- [What is required]: Search the records below for "shown"; copy each line that has it.

Edit difference data
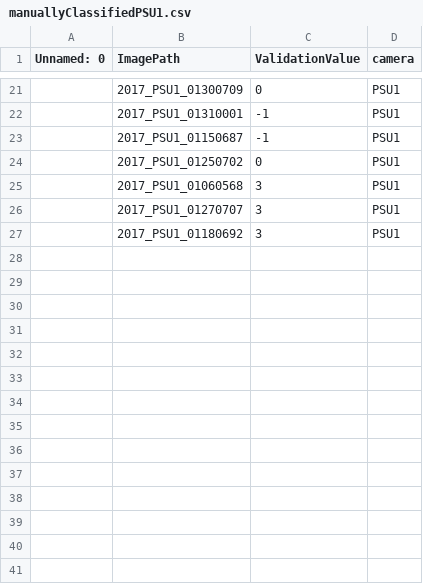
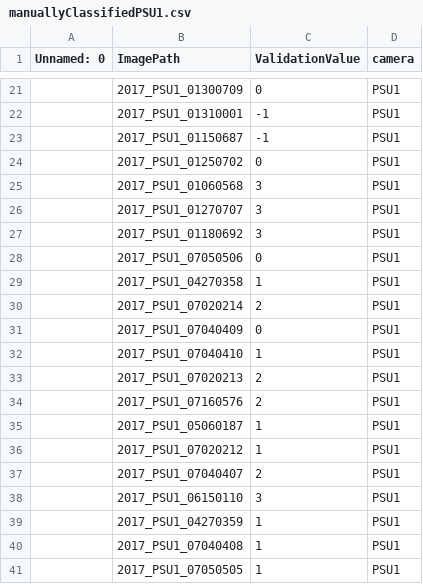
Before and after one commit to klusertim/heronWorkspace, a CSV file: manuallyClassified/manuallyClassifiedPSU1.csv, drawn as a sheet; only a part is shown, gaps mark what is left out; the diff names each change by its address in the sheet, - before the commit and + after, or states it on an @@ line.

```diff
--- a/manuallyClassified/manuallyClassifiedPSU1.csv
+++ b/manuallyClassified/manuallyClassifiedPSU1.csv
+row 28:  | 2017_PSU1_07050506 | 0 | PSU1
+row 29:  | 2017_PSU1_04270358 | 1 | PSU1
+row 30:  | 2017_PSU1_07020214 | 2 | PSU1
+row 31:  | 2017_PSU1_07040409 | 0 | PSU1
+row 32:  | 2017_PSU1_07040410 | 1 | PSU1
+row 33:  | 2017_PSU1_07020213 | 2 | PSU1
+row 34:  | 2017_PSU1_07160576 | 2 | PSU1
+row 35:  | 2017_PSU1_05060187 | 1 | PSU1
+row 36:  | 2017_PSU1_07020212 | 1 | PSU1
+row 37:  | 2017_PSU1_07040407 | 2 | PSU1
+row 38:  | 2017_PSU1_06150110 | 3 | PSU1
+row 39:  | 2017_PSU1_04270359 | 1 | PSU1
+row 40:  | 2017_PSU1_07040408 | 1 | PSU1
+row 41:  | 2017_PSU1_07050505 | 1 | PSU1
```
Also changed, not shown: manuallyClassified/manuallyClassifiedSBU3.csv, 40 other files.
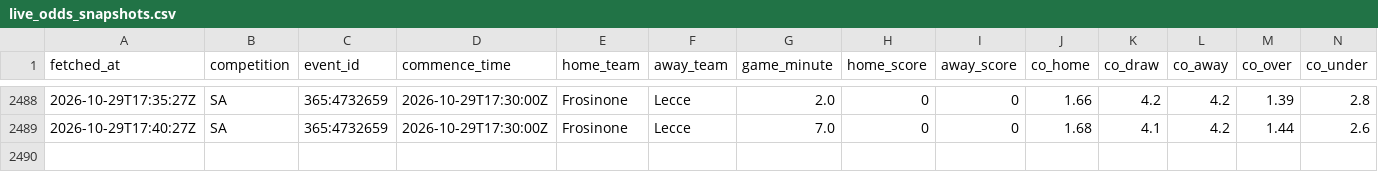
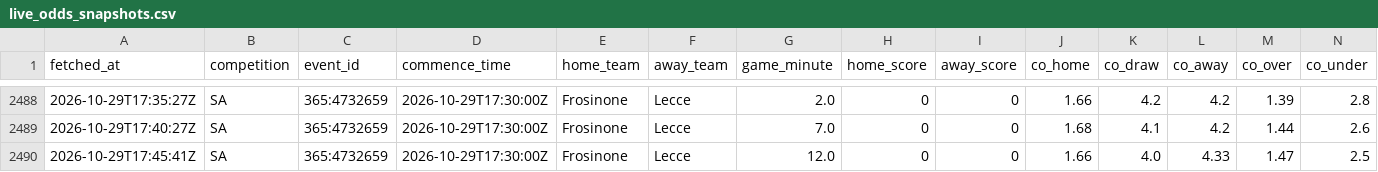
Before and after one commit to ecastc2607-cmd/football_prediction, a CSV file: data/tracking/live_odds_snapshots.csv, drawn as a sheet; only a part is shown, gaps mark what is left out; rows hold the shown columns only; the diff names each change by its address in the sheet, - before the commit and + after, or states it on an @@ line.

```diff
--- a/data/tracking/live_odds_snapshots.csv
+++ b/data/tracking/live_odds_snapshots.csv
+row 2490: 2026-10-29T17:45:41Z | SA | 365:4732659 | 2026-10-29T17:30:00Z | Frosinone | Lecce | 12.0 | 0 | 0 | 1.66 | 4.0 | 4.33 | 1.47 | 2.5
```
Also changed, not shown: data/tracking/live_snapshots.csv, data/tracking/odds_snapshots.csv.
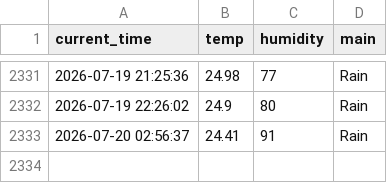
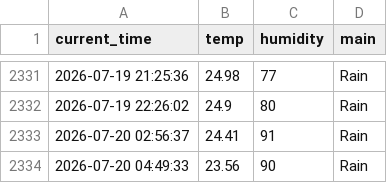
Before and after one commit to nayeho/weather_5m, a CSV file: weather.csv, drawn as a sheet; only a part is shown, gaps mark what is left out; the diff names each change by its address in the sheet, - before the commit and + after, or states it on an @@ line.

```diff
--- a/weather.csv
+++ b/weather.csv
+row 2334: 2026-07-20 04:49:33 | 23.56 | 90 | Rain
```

* * *

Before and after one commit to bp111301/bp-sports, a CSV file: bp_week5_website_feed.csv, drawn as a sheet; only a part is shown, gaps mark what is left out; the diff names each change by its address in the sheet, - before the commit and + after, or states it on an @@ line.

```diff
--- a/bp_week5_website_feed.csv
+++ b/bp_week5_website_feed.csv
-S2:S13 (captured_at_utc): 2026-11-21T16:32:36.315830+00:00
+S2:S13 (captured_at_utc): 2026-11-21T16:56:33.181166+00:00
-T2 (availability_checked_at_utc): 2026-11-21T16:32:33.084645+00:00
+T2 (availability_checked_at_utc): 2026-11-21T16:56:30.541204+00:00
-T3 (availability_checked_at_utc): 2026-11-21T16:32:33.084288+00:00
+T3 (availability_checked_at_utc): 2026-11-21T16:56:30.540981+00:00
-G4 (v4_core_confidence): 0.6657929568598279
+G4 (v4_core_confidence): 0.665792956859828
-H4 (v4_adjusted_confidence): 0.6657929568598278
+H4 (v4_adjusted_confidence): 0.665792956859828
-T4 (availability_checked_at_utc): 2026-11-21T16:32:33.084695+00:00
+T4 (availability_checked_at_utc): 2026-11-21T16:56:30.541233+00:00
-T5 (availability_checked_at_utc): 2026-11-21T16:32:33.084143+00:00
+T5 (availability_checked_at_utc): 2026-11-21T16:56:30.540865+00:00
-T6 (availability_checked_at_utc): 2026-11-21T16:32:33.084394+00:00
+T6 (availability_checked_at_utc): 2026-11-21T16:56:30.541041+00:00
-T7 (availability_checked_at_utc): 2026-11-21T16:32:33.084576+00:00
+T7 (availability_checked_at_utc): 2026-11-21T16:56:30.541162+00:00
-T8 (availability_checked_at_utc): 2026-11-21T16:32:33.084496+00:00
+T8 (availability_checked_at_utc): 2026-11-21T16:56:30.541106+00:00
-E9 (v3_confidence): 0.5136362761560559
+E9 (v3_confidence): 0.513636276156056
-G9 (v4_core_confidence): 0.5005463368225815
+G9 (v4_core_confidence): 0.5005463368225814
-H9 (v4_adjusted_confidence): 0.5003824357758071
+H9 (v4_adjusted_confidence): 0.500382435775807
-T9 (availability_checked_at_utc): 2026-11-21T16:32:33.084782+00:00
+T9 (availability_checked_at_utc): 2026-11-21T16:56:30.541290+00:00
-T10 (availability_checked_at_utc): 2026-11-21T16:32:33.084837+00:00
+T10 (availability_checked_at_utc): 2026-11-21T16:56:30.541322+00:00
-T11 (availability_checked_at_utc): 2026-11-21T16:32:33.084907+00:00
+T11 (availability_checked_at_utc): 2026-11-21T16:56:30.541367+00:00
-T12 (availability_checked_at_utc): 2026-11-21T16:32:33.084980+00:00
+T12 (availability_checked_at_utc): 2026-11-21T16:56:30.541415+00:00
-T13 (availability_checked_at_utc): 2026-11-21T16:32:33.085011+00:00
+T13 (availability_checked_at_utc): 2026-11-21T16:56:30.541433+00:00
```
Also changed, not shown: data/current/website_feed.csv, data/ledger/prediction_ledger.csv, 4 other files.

- [Response]:
Before and after one commit to klusertim/heronWorkspace, a CSV file: manuallyClassified/manuallyClassifiedPSU1.csv, drawn as a sheet; only a part is shown, gaps mark what is left out; the diff names each change by its address in the sheet, - before the commit and + after, or states it on an @@ line.
Also changed, not shown: manuallyClassified/manuallyClassifiedSBU3.csv, 40 other files.
Before and after one commit to ecastc2607-cmd/football_prediction, a CSV file: data/tracking/live_odds_snapshots.csv, drawn as a sheet; only a part is shown, gaps mark what is left out; rows hold the shown columns only; the diff names each change by its address in the sheet, - before the commit and + after, or states it on an @@ line.
Also changed, not shown: data/tracking/live_snapshots.csv, data/tracking/odds_snapshots.csv.
Before and after one commit to nayeho/weather_5m, a CSV file: weather.csv, drawn as a sheet; only a part is shown, gaps mark what is left out; the diff names each change by its address in the sheet, - before the commit and + after, or states it on an @@ line.
Before and after one commit to bp111301/bp-sports, a CSV file: bp_week5_website_feed.csv, drawn as a sheet; only a part is shown, gaps mark what is left out; the diff names each change by its address in the sheet, - before the commit and + after, or states it on an @@ line.
Also changed, not shown: data/current/website_feed.csv, data/ledger/prediction_ledger.csv, 4 other files.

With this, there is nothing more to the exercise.